remove the effects of a large number of variables to examine the relationship among a small set of
variables. They could explore the combination of variables (e.g., age, gender, and SAT scores) and an
outcome (e.g., college grade point average). From simple regressionthe analysis of the variability
of a single dependent variable by a single independent variablethe technique of using multiple
regression to analyze the collective and separate effects of two or more independent variables on a
dependent variable emerged ( Pedhazur, 1997 ). Taking regression to the next step by advancing a
theoretical model, collecting data, and estimating the fit of the data to the model led researchers to
advanced correlational techniques of path analysis (Kline, 1998). Today, researchers test elaborate
models containing many variables (Kline, 1998).
Years ago, research method writers specified correlational research as one of the quantitative
designs (e.g., see Campbell & Stanley, 1963). With the sophisticated applications and explicit
procedures of correlations, correlational research can rightfully take its place

From our discussion about the key characteristics of correlational research, we can begin to see
steps emerge that you might use when planning or conducting a study. The following steps illustrate
the process of conducting correlational research.
Step 1. Determine if a Correlational Sudy Best Addresses the Research Problem
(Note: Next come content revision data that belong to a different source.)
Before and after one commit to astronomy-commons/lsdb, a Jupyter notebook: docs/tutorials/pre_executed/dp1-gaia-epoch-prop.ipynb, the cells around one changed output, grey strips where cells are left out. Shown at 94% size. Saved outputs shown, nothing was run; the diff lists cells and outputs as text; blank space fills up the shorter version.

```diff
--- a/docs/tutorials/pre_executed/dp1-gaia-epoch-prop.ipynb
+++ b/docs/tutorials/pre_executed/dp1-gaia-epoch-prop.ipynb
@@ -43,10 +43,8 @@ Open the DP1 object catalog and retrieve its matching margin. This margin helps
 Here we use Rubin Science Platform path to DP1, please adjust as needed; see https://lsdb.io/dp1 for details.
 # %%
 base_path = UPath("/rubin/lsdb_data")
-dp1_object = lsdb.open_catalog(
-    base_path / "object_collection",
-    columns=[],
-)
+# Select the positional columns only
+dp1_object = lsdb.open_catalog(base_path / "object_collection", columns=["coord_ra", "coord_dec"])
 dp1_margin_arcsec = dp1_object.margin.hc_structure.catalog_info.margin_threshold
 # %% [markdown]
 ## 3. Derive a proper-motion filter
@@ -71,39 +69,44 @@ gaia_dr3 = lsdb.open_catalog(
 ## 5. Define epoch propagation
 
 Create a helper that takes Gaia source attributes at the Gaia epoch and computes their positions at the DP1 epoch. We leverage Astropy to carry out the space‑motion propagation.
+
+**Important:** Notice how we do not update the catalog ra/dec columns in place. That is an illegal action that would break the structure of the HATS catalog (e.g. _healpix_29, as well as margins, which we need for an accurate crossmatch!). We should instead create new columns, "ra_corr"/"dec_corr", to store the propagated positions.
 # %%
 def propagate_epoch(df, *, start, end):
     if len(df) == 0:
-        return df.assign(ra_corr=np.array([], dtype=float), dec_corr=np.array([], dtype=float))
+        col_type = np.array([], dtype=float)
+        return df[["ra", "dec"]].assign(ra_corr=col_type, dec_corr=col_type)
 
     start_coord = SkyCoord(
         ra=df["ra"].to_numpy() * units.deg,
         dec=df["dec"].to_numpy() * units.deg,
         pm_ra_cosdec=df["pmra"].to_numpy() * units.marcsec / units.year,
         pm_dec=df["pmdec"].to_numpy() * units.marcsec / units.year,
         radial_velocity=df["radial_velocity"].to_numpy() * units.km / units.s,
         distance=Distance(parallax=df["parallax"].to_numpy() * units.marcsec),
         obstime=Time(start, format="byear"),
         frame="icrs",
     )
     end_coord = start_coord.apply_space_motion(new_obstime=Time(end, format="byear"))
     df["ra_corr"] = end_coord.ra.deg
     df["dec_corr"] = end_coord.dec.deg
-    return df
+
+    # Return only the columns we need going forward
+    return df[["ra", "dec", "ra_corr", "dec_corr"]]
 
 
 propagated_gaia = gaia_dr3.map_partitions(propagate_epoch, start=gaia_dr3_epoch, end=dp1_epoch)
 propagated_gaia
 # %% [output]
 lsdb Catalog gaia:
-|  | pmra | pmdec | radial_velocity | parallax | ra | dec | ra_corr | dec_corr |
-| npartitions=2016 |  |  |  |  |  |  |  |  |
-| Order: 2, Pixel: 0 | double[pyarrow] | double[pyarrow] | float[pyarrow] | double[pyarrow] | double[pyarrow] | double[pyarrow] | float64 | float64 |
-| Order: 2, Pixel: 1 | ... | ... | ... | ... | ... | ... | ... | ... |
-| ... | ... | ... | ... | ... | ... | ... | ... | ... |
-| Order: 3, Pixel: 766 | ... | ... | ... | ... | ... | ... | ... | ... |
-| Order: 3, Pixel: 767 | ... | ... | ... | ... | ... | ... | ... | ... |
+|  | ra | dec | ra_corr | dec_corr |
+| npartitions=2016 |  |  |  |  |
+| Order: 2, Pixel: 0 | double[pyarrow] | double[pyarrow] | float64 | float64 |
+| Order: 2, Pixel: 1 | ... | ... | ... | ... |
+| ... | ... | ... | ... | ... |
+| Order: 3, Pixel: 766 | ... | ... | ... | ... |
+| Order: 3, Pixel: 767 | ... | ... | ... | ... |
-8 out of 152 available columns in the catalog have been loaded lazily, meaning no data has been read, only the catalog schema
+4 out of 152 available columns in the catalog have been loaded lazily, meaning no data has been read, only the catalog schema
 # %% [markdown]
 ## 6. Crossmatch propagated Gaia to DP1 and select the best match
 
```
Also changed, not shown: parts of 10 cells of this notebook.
A correlational study is used when a need exists to study a problem requiring the identification of
the direction and degree of association between two sets of scores. It is usefull for identifying the
type of association, explaining complex relationships of multiple factors that explain an outcome,
and predicting an outcome from one or more predictors. Correlational research does not "prove" a
relationship; rather, it indicates an association between two or more variables.
Because you not comparing groups in a correlational study, you use research questions rather than
hypotheses. Sample questions in a correlational study might be:
Is creativity related to IQ test scores for elementary children? (associating two variables)
What factors explain a student teacher's ethical behavior during the student-teaching
experience? (exploring a complex relationship)
Does high school class rank predict a college student's grade point average in the first semester of
college? (prediction)